Once he realized that unrelenting psychotic symptoms—not his IQ—held him back, we could form a treatment plan. We explained Mr. K’s paranoid symptoms with the stress-vulnerability model: His fears and suspicions worsened whenever he was under stress. This allowed us to sidestep the “brain disorder” model that demoralized him.
By no means, however, did we reject the notion that schizophrenia has a biologic basis. Even if “schizophrenia” is never mentioned, this diagnosis still guides treatment.
Viewing psychotic symptoms as normal reactions. The therapist extensively examined Mr. K’s safety concerns for himself and his family. The therapist acknowledged that these concerns were legitimate, as the patient lives in an inner-city neighborhood plagued by violent crime. Mr. K was then praised for his devotion to his family.
By applying normalization techniques, 9 the therapist found fact-based aspects of the delusional beliefs. Normalizing Mr. K’s safety concerns made him feel validated. From there, we could map out a plan for him to periodically leave his home. We devised a routine that addressed his safety concerns: He went to the library only in daylight. He chose a subway route that was less convenient but made him feel more comfortable. Once at the library, he called home to make sure his family was safe, then sat at an open table so he could watch other library patrons come and go.

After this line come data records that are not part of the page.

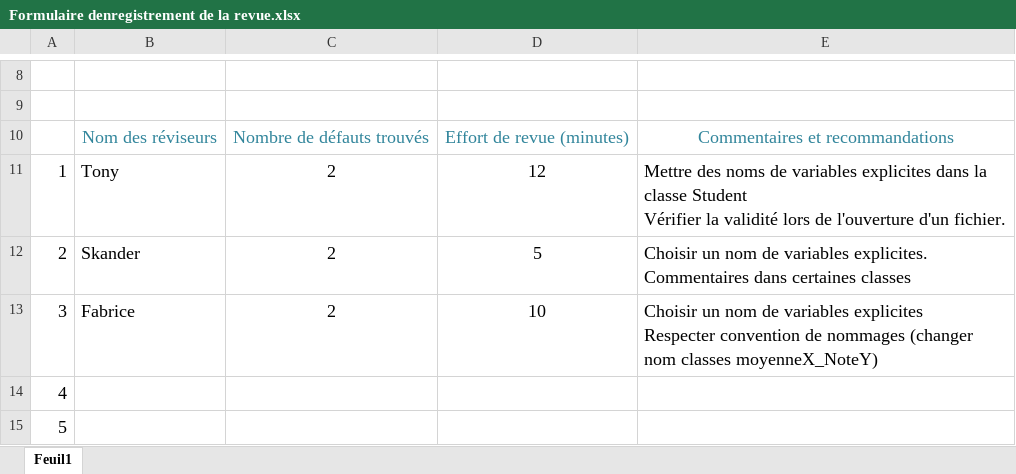
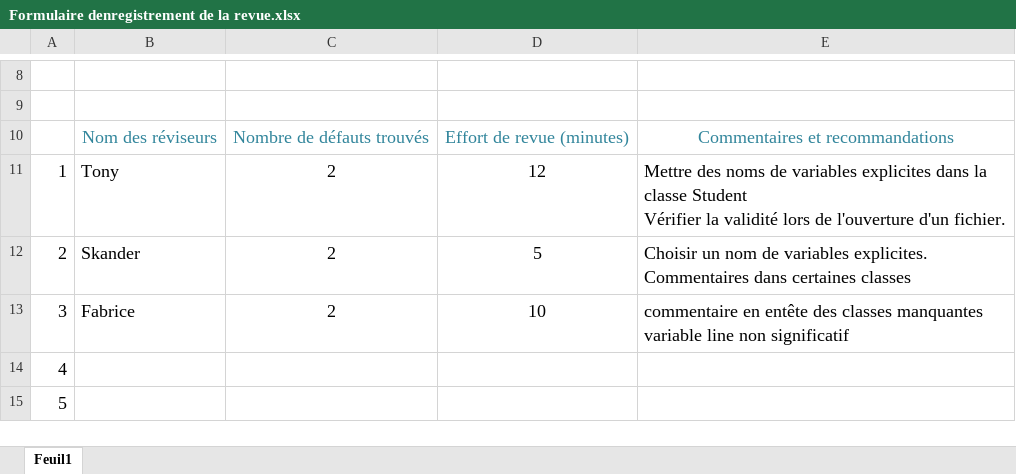
Before and after one commit to walidbe/LOG330_TP05, an Excel workbook: Formulaire denregistrement de la revue.xlsx, sheet Feuil1, drawn as a sheet; only a part is shown, gaps mark what is left out; values as stored, in another font and other column widths than the file's, no borders; ↵ is a line break in a cell; the diff names each change by its address in the sheet, - before the commit and + after, or states it on an @@ line.

```diff
--- a/Formulaire denregistrement de la revue.xlsx (sheet Feuil1)
+++ b/Formulaire denregistrement de la revue.xlsx (sheet Feuil1)
-E13: Choisir un nom de variables explicites ↵ Respecter convention de nommages (changer nom classes moyenneX_NoteY)
+E13: commentaire en entête des classes manquantes ↵ variable line non significatif
```
Also changed, not shown: 5 other files.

Once this routine was established, we could address the more idiosyncratic delusions that caused Mr. K considerable stress and anxiety. We asked him to explain the evidence behind his belief that trained assassins were targeting his family. He could not do so and eventually admitted that this thinking was misguided. His fears gradually shifted from specific threats targeted at him and his family to nonspecific fears of the randomness and unfairness of life.
Placing psychosis in psychological context. We tried to understand the psychology of his paranoid thoughts while viewing his symptoms as part of a neurobiologic disorder.
What initially looked like “garden variety” paranoid delusions had a psychological meaning to Mr. K. His dread of public humiliation was intertwined with his fear of assassination. Once understood, these two fears could be isolated and became easier to treat. 10 We traced Mr. K’s fear for his family’s safety to his being the oldest male in a matriarchal household. Because his illness prevented him from assuming the role of breadwinner, all that was left was for him to guard his family from the imagined threat of assassination.